This episode is just about the most pitiful thing I have seen since Bush came to power, and believe me I’ve seen plenty.
The Iranian Revolutionary Guards issued their own video and audio of the encounter, which shows a routine identity check (see below).
Hamshahri reports in Persian that Sayyid Mahmoud Jazayeri said that questioning passing ships is a completely routine activity for the Iranian speedboats. Jazayeri accused Washington of attempting to paper over its serious defeats in the Middle East with this gimmick.
The USG Open Source Center translates some of the transcript below.
“Iran TV Says BBC, CNN Complicit in ‘Falsity’ of US Footage
Vision of the Islamic Republic of Iran Network 1
Thursday, January 10, 2008
Document Type: OSC Translated Text
The navy of the Islamic Revolution Guards Corps aired a clip of the Hormuz Strait incident, which proves the falsity of the claims by American officials. In pictures aired today, the Iranian vessel only asks a few questions from the American one. The American vessel responds to the questions by Iran and this is a routine matter in the activities of the patrol units in maritime territory.
(Iranian patrol in English) Coalition warship seven, three. This is Iranian navy patrol boat Tatone – 16. Navy warship, navy warship seven, three. This is Iranian navy patrol boat Tatone – 16. Come in, over.
(US navy officer over radio, in English) This is Coalition Warship seven three. Roger, over.
(IRGC officer, English) Coalition warship seven three. This is Iranian navy patrol boat Tantoma – 16. Over.
(Presenter) CNN had aired a clip in which the Iranians had surrounded the American vessel threatening that in a few minutes time you will explode. The CNN and BBC networks aired Iranian footage today but without the sound.
The Iranian deputy admiral of the Islamic Revolution Guards Corps said that the claims of the American officials on threats against the American warships are totally false, because in the main reel the military number of the Iranian person (on his uniform) speaking is shown quite clearly.
Admiral Fadavi added that the conversation between Iranian vessels and other passing vessels is perfectly normal, which happens over and over again.

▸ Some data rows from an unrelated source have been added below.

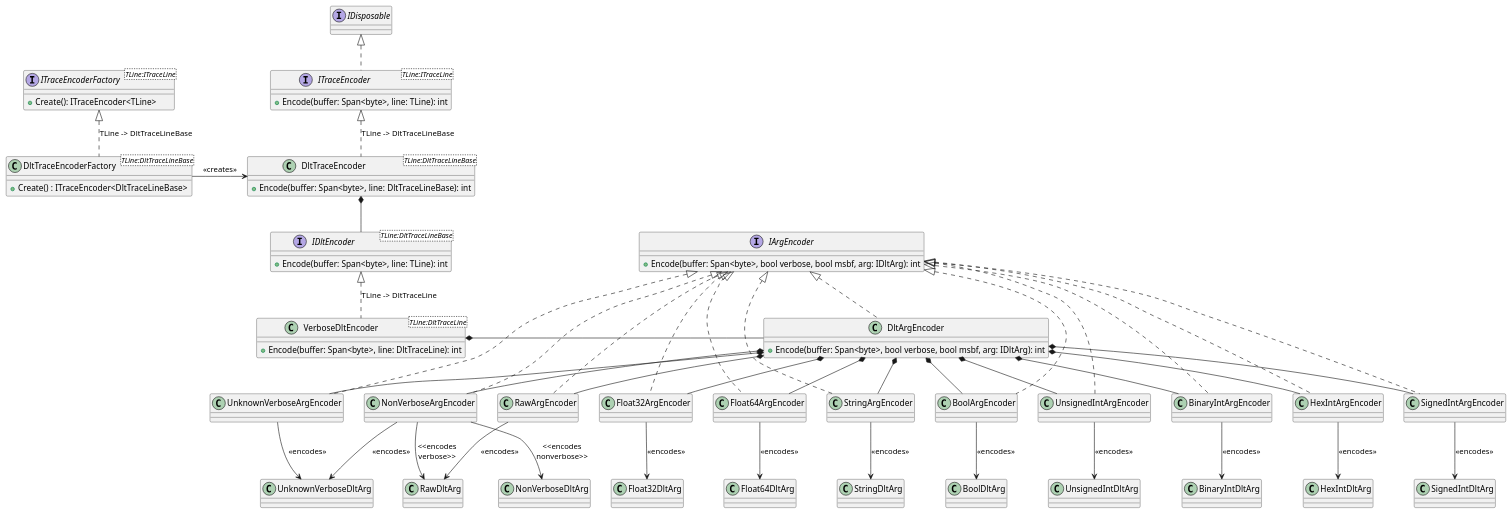
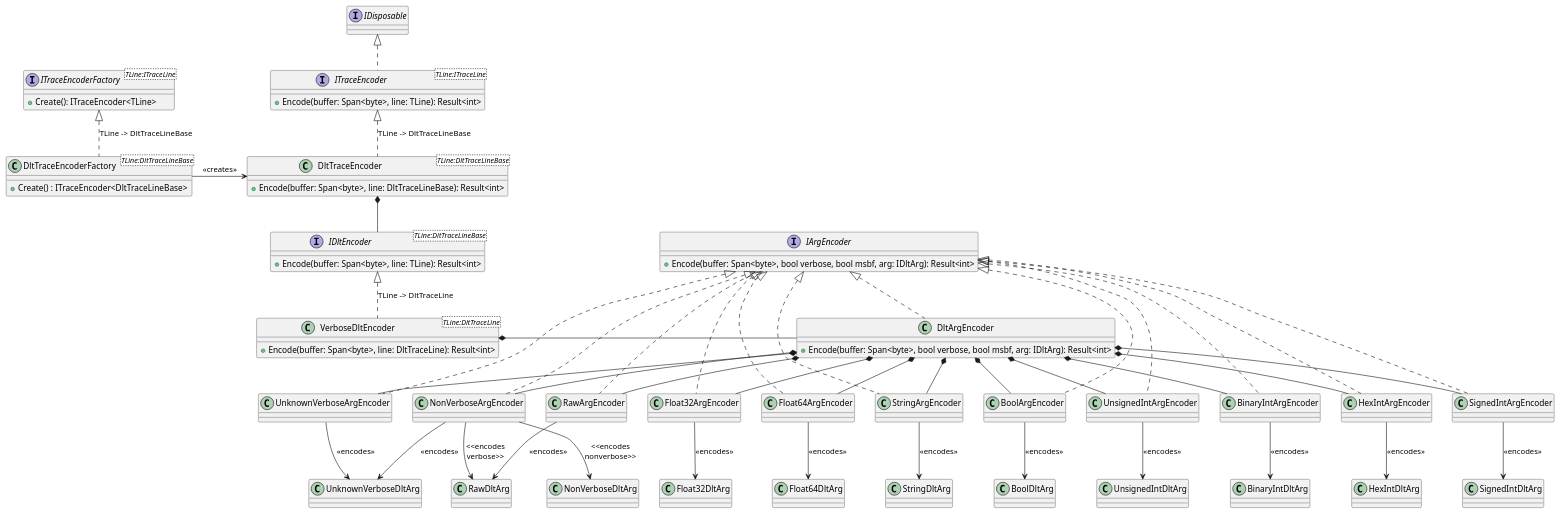
One commit to jcurl/RJCP.DLL.Log changed the diagram in TraceReader.Dlt/docs/diagrams/Dlt.WriterEncoder.plantuml. Above: the diagram before and after it, drawn with PlantUML. The commit also changed 7 other files, not shown here.

First line of the commit message:
DLT Writer: Update UML for Result<int> type

```diff
--- a/TraceReader.Dlt/docs/diagrams/Dlt.WriterEncoder.plantuml
+++ b/TraceReader.Dlt/docs/diagrams/Dlt.WriterEncoder.plantuml
@@ -1,97 +1,97 @@
 @startuml DLT.WriterEncoder
 interface IDisposable
 
 interface ITraceEncoder<TLine:ITraceLine> {
-    +Encode(buffer: Span<byte>, line: TLine): int
+    +Encode(buffer: Span<byte>, line: TLine): Result<int>
 }
 IDisposable <|.d. ITraceEncoder
 
 interface ITraceEncoderFactory<TLine:ITraceLine> {
     +Create(): ITraceEncoder<TLine>
 }
 
 class DltTraceEncoderFactory<TLine:DltTraceLineBase> {
     +Create() : ITraceEncoder<DltTraceLineBase>
 }
 ITraceEncoderFactory <|.d. DltTraceEncoderFactory : TLine -> DltTraceLineBase
 
 class DltTraceEncoder<TLine:DltTraceLineBase> {
-    +Encode(buffer: Span<byte>, line: DltTraceLineBase): int
+    +Encode(buffer: Span<byte>, line: DltTraceLineBase): Result<int>
 }
 ITraceEncoder <|.d. DltTraceEncoder : TLine -> DltTraceLineBase
 DltTraceEncoderFactory -r-> DltTraceEncoder : <<creates>>
 
 interface IDltEncoder<TLine:DltTraceLineBase> {
-   +Encode(buffer: Span<byte>, line: TLine): int
+   +Encode(buffer: Span<byte>, line: TLine): Result<int>
 }
 
 class VerboseDltEncoder<TLine:DltTraceLine> {
-    +Encode(buffer: Span<byte>, line: DltTraceLine): int
+    +Encode(buffer: Span<byte>, line: DltTraceLine): Result<int>
 }
 IDltEncoder <|.d. VerboseDltEncoder : TLine -> DltTraceLine
 
 interface IArgEncoder {
-    +Encode(buffer: Span<byte>, bool verbose, bool msbf, arg: IDltArg): int
+    +Encode(buffer: Span<byte>, bool verbose, bool msbf, arg: IDltArg): Result<int>
 }
 
 class DltArgEncoder {
-    +Encode(buffer: Span<byte>, bool verbose, bool msbf, arg: IDltArg): int
+    +Encode(buffer: Span<byte>, bool verbose, bool msbf, arg: IDltArg): Result<int>
 }
 IArgEncoder <|.d. DltArgEncoder
 VerboseDltEncoder *-r- DltArgEncoder
 
 class BoolArgEncoder
 together {
     class BinaryIntArgEncoder
     class HexIntArgEncoder
     class SignedIntArgEncoder
     class UnsignedIntArgEncoder
 }
 together {
     class Float32ArgEncoder
     class Float64ArgEncoder
 }
 class StringArgEncoder
 class RawArgEncoder
 class NonVerboseArgEncoder
 class UnknownVerboseArgEncoder
 IArgEncoder <|..d. BinaryIntArgEncoder
 IArgEncoder <|..d. HexIntArgEncoder
 IArgEncoder <|..d. SignedIntArgEncoder
 IArgEncoder <|..d. UnsignedIntArgEncoder
 IArgEncoder <|..d. BoolArgEncoder
 IArgEncoder <|..d. Float32ArgEncoder
 IArgEncoder <|..d. Float64ArgEncoder
 IArgEncoder <|..d. RawArgEncoder
 IArgEncoder <|..d. StringArgEncoder
 IArgEncoder <|..d. NonVerboseArgEncoder
 IArgEncoder <|..d. UnknownVerboseArgEncoder
 
 DltArgEncoder *-d- BinaryIntArgEncoder
 DltArgEncoder *-d- HexIntArgEncoder
 DltArgEncoder *-d- SignedIntArgEncoder
 DltArgEncoder *-d- UnsignedIntArgEncoder
 DltArgEncoder *-d- BoolArgEncoder
 DltArgEncoder *-d- Float32ArgEncoder
 DltArgEncoder *-d- Float64ArgEncoder
 DltArgEncoder *-d- RawArgEncoder
 DltArgEncoder *-d- StringArgEncoder
 DltArgEncoder *-d- NonVerboseArgEncoder
 DltArgEncoder *-d- UnknownVerboseArgEncoder
 
 DltTraceEncoder *-d- IDltEncoder
 
 BinaryIntArgEncoder -d-> BinaryIntDltArg : <<encodes>>
 HexIntArgEncoder -d-> HexIntDltArg : <<encodes>>
 SignedIntArgEncoder -d-> SignedIntDltArg : <<encodes>>
 UnsignedIntArgEncoder -d-> UnsignedIntDltArg : <<encodes>>
 BoolArgEncoder -d-> BoolDltArg : <<encodes>>
 Float32ArgEncoder -d-> Float32DltArg : <<encodes>>
 Float64ArgEncoder -d-> Float64DltArg : <<encodes>>
 StringArgEncoder -d-> StringDltArg : <<encodes>>
 RawArgEncoder -d-> RawDltArg : <<encodes>>
 NonVerboseArgEncoder -d-> RawDltArg : <<encodes\nverbose>>
 NonVerboseArgEncoder -d-> NonVerboseDltArg : <<encodes\nnonverbose>>
 NonVerboseArgEncoder -d-> UnknownVerboseDltArg : <<encodes>>
 UnknownVerboseArgEncoder -d-> UnknownVerboseDltArg : <<encodes>>
 @enduml
```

(Iranian TV aired parts of the video with Farsi caption on English conversations)
(Description of Source: Tehran Vision of the Islamic Republic of Iran Network 1 in Persian — state-run television). “
The Iranian press is suspicious about the timing of the Pentagon videotape, noting that it was released just as Bush was heading to the Middle East to try to convince the Arab allies of the US to make common cause with Israel against Iran. The Gulf monarchies in particular are very afraid of the Iranian navy, and the Bush administration video would have been useful for pushing the Kuwaitis, the United Arab Emirates, and Saudi Arabia into agreeing with the Bush grand strategy of surrounding Iran and then cutting it off.
(See also today’s posting at the Global Affairs blog by Farideh Farhi on Iranian concerns about US intervention in Iranian domestic politics.)